By Larry Kerr
On a Wednesday in July, my wife and I went shopping for a new pickup. We visited dealers in Farmington and Aztec looking for a Chevrolet 3500, crew cab, 4x4, High Country dually. We already own a 2015 one-ton Chevy with a single rear set-up, which we love, but we needed a second truck because we are always going in different directions hauling horses, cattle and sheep. We did have a second truck, a 2015 Chevy dually better suited for hauling large trailers, but our daughter took that when she moved to Alamosa over the Christmas holidays.
Suffice to say, we did not find what we wanted locally so we drove to Durango to visit the folks at Morehart Murphy Chevrolet.
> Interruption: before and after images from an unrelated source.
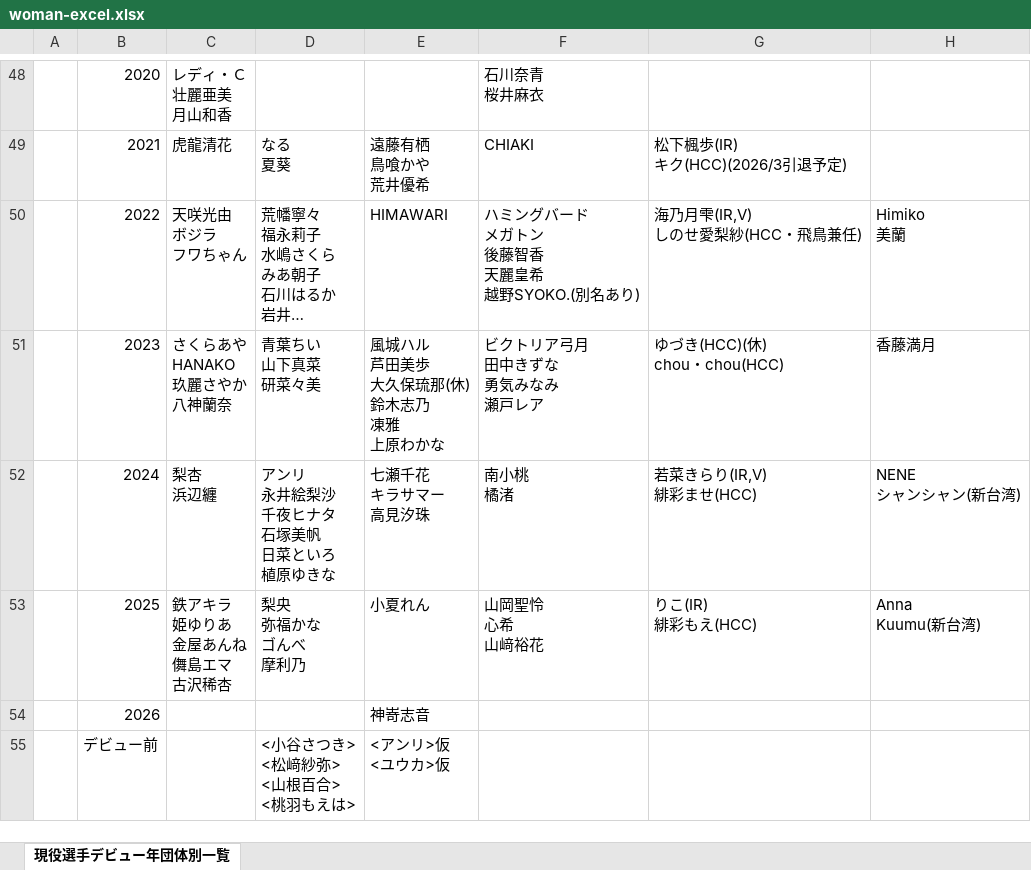
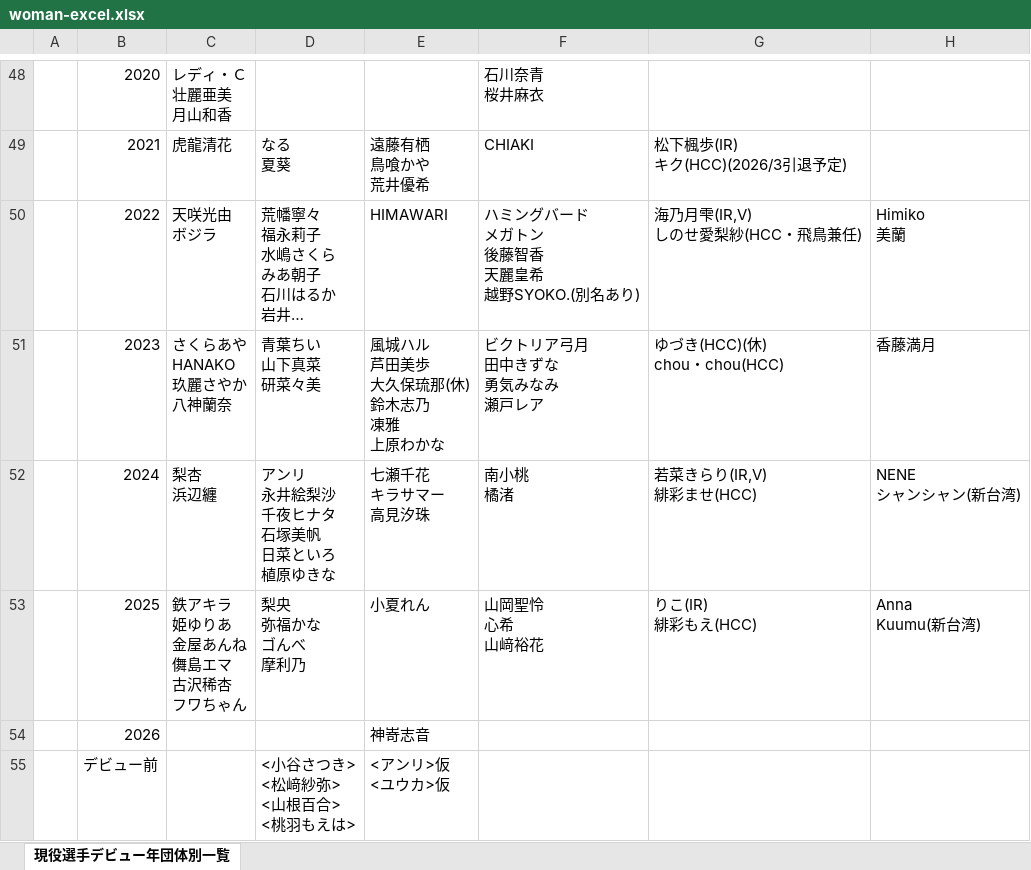
Before and after one commit to nakawankuma/joshi_wrestling_data, an Excel workbook: woman-excel.xlsx, sheet 現役選手デビュー年団体別一覧, drawn as a sheet; only a part is shown, gaps mark what is left out; long unchanged cells end in …; values as stored, in another font and other column widths than the file's, no borders; table styles not drawn; ↵ is a line break in a cell; the diff names each change by its address in the sheet, - before the commit and + after, or states it on an @@ line.

```diff
--- a/woman-excel.xlsx (sheet 現役選手デビュー年団体別一覧)
+++ b/woman-excel.xlsx (sheet 現役選手デビュー年団体別一覧)
-C50: 天咲光由 ↵ ボジラ ↵ フワちゃん
+C50: 天咲光由 ↵ ボジラ
-C53: 鉄アキラ ↵ 姫ゆりあ ↵ 金屋あんね ↵ 儛島エマ ↵ 古沢稀杏
+C53: 鉄アキラ ↵ 姫ゆりあ ↵ 金屋あんね ↵ 儛島エマ ↵ 古沢稀杏 ↵ フワちゃん
```
Also changed, not shown: 1 other file.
They did not have a High Country on the lot, but they showed us a white 2018 GMC 4x4 crew cab dually Denali. The color was not what we wanted and the pickup was not set up exactly the way we wanted, but the price wasn’t bad: $63,000. That’s about $10,000 less than the other trucks we looked at that day and other trucks we had looked at online. My wife was ready to do the deal but I signaled her that we needed to shop a little more before making that commitment. In retrospect, I’m glad we waited because of what else happened that day in Durango.
We decided to go into town for lunch to get tickets for a Mesa verde hike. We parked our truck in the alley area between the Diamond Bell and Los Amigos Del Sur restaurant, two places we like to visit when we are in Durango. I put enough change in the parking meter for several hours and then we went to the Durango welcome center to get our Mesa verde tickets before having a leisurely lunch at Los Amigos. While eating, we decided specifically what we would need on the new truck. We figured we could do our hike in the morning, then visit Keesee Motors in Cortez, where we had already purchased another one-ton truck 10 years ago, and then we could decide whether to revisit Morehart Murphy in Durango that afternoon.
When we left Los Amigos, I decided to stop by our vehicle to put more change in the meter if necessary. You cannot imagine my anger when I saw a bright yellow violation envelope under my windshield wiper. I checked the meter and it still showed over an hour left. That’s when I read the violation and discovered I had been ticketed for the back end of my one-ton truck being one foot over the white line in the alley!
Are you kidding me? I felt like I had been punched in the gut. Less than half the spaces were occupied on what I have now discovered is 700 Narrow Gauge Ave. I had just dropped $50 in a local restaurant, another $15 in the welcome center, and I was prepared to spend considerably more money on Main Avenue that afternoon, plus upward of $70,000 the next day. Needless to say, I decided on the spot that Durango is neither welcoming to me nor deserving of my business. We got in our truck and left. I don’t plan to return any time soon.
Think about it. Why would I buy a fairly expensive truck from a dealership in your community when that new truck can’t be parked anywhere in Durango because it does not fit the small car parking spaces designated by your city leaders’ small-town mentality?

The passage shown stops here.